We could see a half inch to an inch of rain for coastal and inland areas, and up to two inches of rainfall in the foothills and mountains.

It’s time to pull out your umbrella  again. Wet weather heads our way.

A weak cold front is moving through the South and Central Coasts on Sunday.

The National Weather Service said rain hits Ventura,  Santa Barbara and San Luis Obispo counties in the morning. The rain will then turn into showers and will be over for most areas in the afternoon and early evening. There could be a few lingering showers for the rest of the day.

This storm is only expected to produce a tenth to a quarter inch of rain. Temperatures will stay cool  with highs in the 50s to lower 60s.

Wet weather is on its way to the South and Central Coasts.

The National Weather Service said a storm may arrive on the Central Coast on Sunday evening and then spread southward to the South Coast overnight. Rain, along with gusty winds, will continue through Monday morning, and then it will turn into showers for the afternoon and evening.   Wet weather could linger into Tuesday.

Forecasters say rainfall amounts will range from half an inch to one-and-a-half inches, with higher amounts in the foothills and mountains.
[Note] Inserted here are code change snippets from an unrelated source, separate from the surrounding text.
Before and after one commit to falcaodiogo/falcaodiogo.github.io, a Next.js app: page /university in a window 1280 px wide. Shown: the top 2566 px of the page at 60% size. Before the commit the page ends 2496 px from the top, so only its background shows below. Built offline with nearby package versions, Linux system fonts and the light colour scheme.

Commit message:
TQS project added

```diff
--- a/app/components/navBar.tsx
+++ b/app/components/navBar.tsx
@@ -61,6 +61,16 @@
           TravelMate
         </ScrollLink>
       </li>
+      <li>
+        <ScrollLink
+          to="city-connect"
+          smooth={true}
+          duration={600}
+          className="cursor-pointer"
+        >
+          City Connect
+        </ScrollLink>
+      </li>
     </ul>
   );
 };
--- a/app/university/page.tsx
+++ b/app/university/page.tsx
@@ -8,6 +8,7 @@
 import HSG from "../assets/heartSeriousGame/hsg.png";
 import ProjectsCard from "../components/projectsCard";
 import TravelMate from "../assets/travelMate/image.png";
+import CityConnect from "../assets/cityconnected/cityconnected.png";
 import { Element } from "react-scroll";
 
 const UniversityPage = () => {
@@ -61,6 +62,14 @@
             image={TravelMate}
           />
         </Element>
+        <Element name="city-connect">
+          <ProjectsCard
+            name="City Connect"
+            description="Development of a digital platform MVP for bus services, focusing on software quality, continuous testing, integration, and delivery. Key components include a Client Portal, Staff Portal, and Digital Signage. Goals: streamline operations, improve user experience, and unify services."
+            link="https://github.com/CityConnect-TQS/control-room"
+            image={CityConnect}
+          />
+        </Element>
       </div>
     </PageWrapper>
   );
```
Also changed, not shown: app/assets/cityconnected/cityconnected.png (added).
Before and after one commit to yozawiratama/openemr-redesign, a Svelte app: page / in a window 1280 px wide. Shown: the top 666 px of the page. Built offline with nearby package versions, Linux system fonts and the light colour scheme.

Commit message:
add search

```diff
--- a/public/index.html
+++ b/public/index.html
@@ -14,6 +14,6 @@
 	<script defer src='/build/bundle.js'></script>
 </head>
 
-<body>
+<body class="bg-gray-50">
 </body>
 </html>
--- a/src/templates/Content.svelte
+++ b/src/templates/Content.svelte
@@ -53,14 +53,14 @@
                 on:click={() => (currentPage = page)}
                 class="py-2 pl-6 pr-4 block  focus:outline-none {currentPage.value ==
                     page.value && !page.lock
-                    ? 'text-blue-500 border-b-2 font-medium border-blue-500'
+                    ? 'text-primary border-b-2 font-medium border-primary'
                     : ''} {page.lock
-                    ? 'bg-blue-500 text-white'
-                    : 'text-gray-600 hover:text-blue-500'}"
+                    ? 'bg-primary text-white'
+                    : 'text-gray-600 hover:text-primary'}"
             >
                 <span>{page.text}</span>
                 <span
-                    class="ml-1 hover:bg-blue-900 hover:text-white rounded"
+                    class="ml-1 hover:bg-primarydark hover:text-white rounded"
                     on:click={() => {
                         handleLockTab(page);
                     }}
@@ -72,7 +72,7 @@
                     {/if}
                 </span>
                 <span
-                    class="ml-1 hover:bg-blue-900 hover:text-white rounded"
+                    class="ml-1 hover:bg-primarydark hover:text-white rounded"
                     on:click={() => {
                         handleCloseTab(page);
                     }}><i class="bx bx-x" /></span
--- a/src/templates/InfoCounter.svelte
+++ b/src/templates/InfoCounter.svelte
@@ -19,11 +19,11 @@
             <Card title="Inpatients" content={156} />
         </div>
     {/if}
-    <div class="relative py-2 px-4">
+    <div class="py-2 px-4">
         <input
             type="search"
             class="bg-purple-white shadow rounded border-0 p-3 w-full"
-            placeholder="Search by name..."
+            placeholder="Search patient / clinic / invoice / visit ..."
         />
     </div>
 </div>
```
Snow levels will drop to between 6,000 and 7,000 feet.

The Gibraltar Dam behind Santa Barbara has reached its limit and is full after the intense storms that passed through in the last week.

A month ago, it was at an unusable level.

The first in a trio of storms appears to be on track to arrive on the Central and South Coasts Wednesday night.

We could see between three quarters of an inch, to an inch and a quarter of rain overnight, with possibly more than two inches in some foothill and mountain areas. The storm is now expected to move south of our area Thursday morning.

After 5 years of drought,  the residents of La Conchita are seeing more rain than the area has soaked up in a long time.

La Conchita, which is off of Highway 101 south of Carpinteria, had major landslides in 1995 and 2005.

Ten people died in the 2005 slide.

Many campers, residents and workers in the Paradise Road stretch of the Santa Ynez Valley are buzzing over the new flow of water in the Santa Ynez River.

Several crossings are closed to people and vehicles, as the river comes alive with more than eight days of rain this month.

The South and Central Coasts are being soaked as a storm brings wet weather to the region throughout the weekend.

Ventura County experiences heavy rain on Saturday. By the afternoon, the heavy rain shifts to Santa Barbara and San Luis Obispo counties.

"The low pressure system in the Gulf of Alaska is really helping stream this moisture up across California," National Weather Service Meteorologist Rich Thompson said. "You might have heard the term, 'the Atmospheric River.' That's what this is.  And, so, you have these sort of patterns set up -- gets you rain all up and down the state of California."

Get ready for more wet weather.

Two storm systems are headed towards the Central and South Coasts. The first one will arrive on the Central Coast overnight. It could mean more than an inch of rain in parts of San Luis Obispo County. Tomorrow, the rain will spread into Santa Barbara County, with some showers expected in Ventura County. We’ll see clearing by midday Thursday.

Forecasters say a second, more powerful storm will arrive on Saturday, with more than an inch of rain possible for the Central Coast, and between a half inch and inch for the South Coast.

Rain tapered off after a cold storm drenched the South and Central Coasts and caused problems on the roadways. 

The storm that started Friday and continued into Saturday morning brought considerable rainfall to the region.

"Some of the interior areas got anywhere from about a half inch to an inch whereas coastal and mountain areas generally saw between one and two inches, with locally up to two and a half inches," National Weather Service Meteorologist Robbie Munroe said.